Well, it's that time again. It is time for every market prognosticator within arm's reach of a Bloomberg terminal to tell us what to expect of the market in the year to come.
What is most amazing to me at this point is that anyone is still listening to the tripe produced by this perennial rite of passage. More amazing still is that financial experts, otherwise intelligent people, continue to make bold claims in the face of a growing body of evidence that says that it's nearly impossible to do.
Philip E. Tetlock, professor of psychology at the University of Pennsylvania, wrote an excellent book on the difficulties inherent in political prognostication that have sound application to the world of finance. Mr. Tetlock found that expert judgment was typically outperformed by simple statistical algorithms and that "dart-throwing monkeys” could do better than many experts.
What's more, it has also been found that those who “call” a large, once-in-a-lifetime event are typically worse at predicting subsequent events. Consider the perma-bear who fancies himself a watchman on the tower, forever griping about the woeful state of the economy. Well, in 2008, he got lucky and the world took notice, elevating him to rock star status and looking to him for future predictions. Such one trick ponies are not true experts or gifted seers of market events. They are simply people with an extremist narrative that happens to coincide with actual events every generation or so. This is the part where I remind you that even a stopped clock is right twice a day and that a certain octopus showed some promise at picking World Cup winners for a time.
But who am I to descontruct this time-honored tradition? Instead of beating them I've decided to join them and create my own list of forecasts for the year to follow. In 2014, I predict that …
• Some political hiccup will send the market into a panic, only to have it return to normal days later.
• People will continue to think that they should go it alone. After all, they are better investors than the rest of us.
• An IPO company will emerge that is going to revolutionize everything but hasn't figured out how to monetize it yet.
• Greed will continue to entice some poor investors to make bad decisions with products that seem too good to be true.
• Investors will fail to save adequately and continue to sacrifice tomorrow for today.
• The 24/7 financial media will care more about creating a frenzy of clicks, views and likes than serving the best interests of the American investing public.
• Emotion will trump logic as investors trade momentary comfort for long-term security.
• People will measure their performance relative to a market index and not what is required to meet their personal financial goals.
• Investors will trade 4% or more in returns on bad behavior in a misguided effort to achieve 2% or less “alpha.”
While the specific movements of the market may be hard to forecast, the behavior of market participants is infinitely more predictable. The new year may not be the one in which your portfolio doubles on a strong bull market, but it can be the one in which you avoid the myopic decisions that are the true cancer of most portfolios.

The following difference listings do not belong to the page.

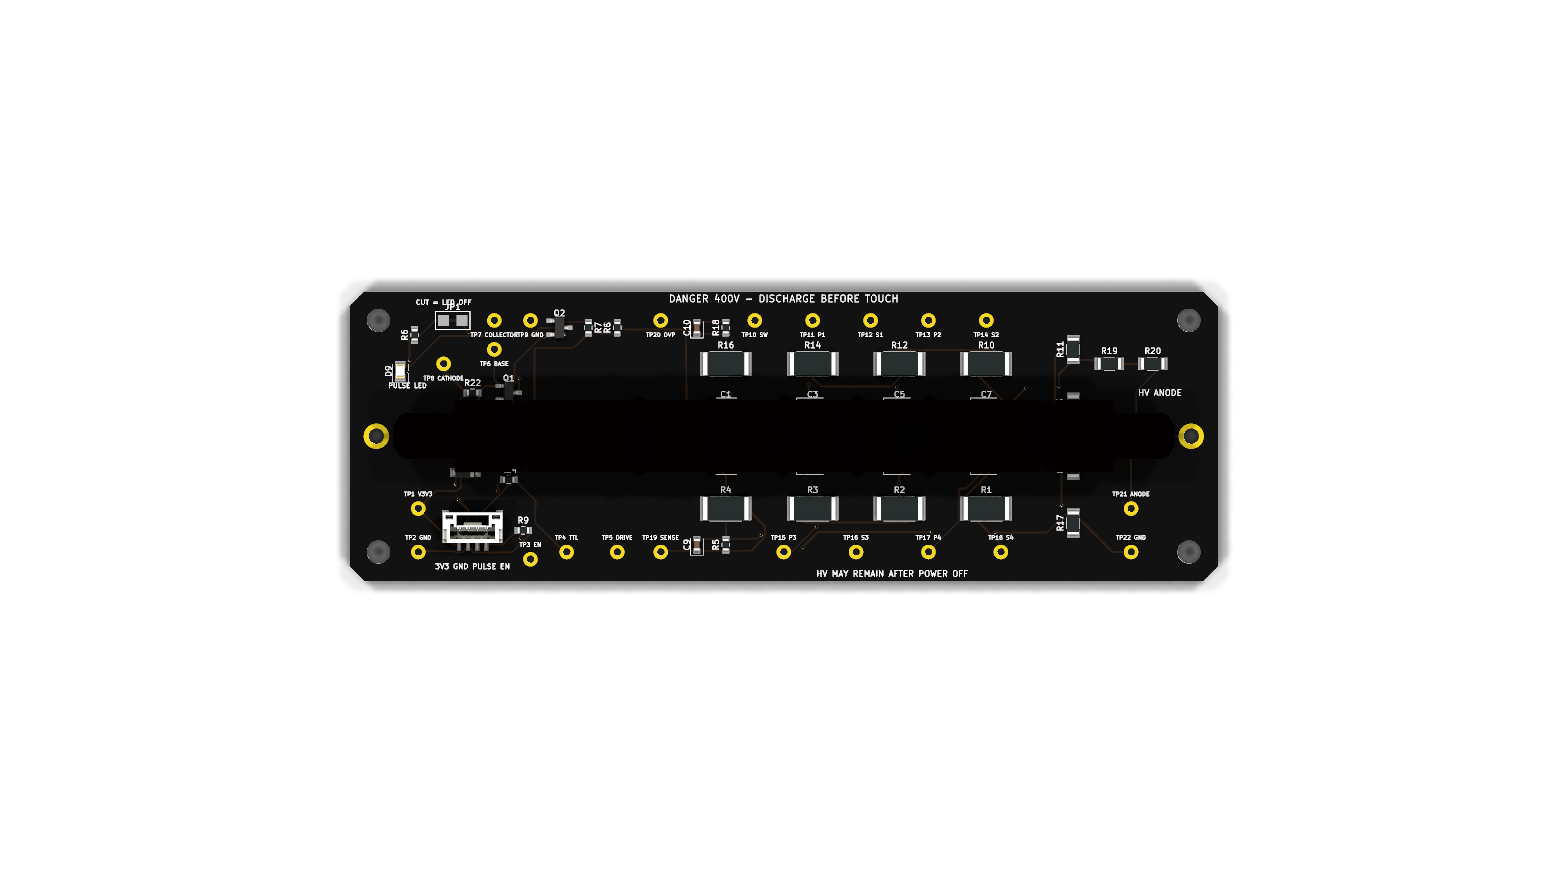
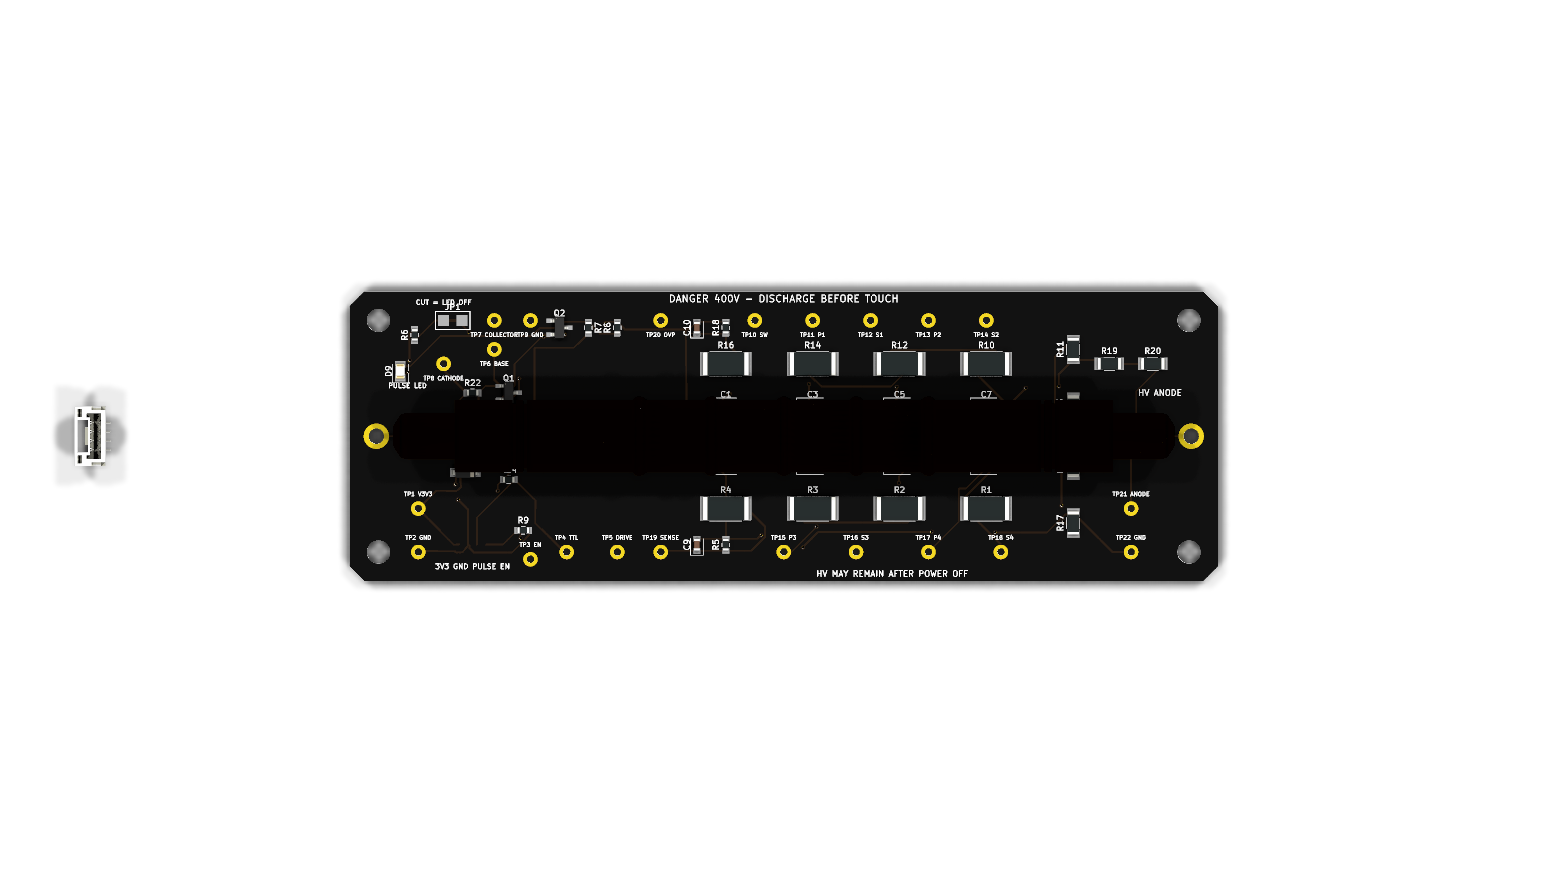
Apply end connector placement and 0.8mm stackup

diff --git a/scripts/place_kicad_implementation.py b/scripts/place_kicad_implementation.py
@@ -3,7 +3,6 @@ from pathlib import Path
 import pcbnew
 ROOT=Path(__file__).resolve().parents[1]
 board=pcbnew.LoadBoard(str(ROOT/'kicad/glowcost-geiger.kicad_pcb'))
-board.SetThickness(0.8)
 j1=board.FindFootprintByReference('J1')
 if j1:
  j1.SetPosition(pcbnew.VECTOR2I(int(4.5*1e6),int(100*1e6)))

Dr. Daniel Crosby is a behavioral finance expert who works with organizations to develop products and messaging to maximize positive investment outcomes. Among his current collaborations is "Personal Benchmark", a system of embedded behavioral finance delivered by Brinker Capital.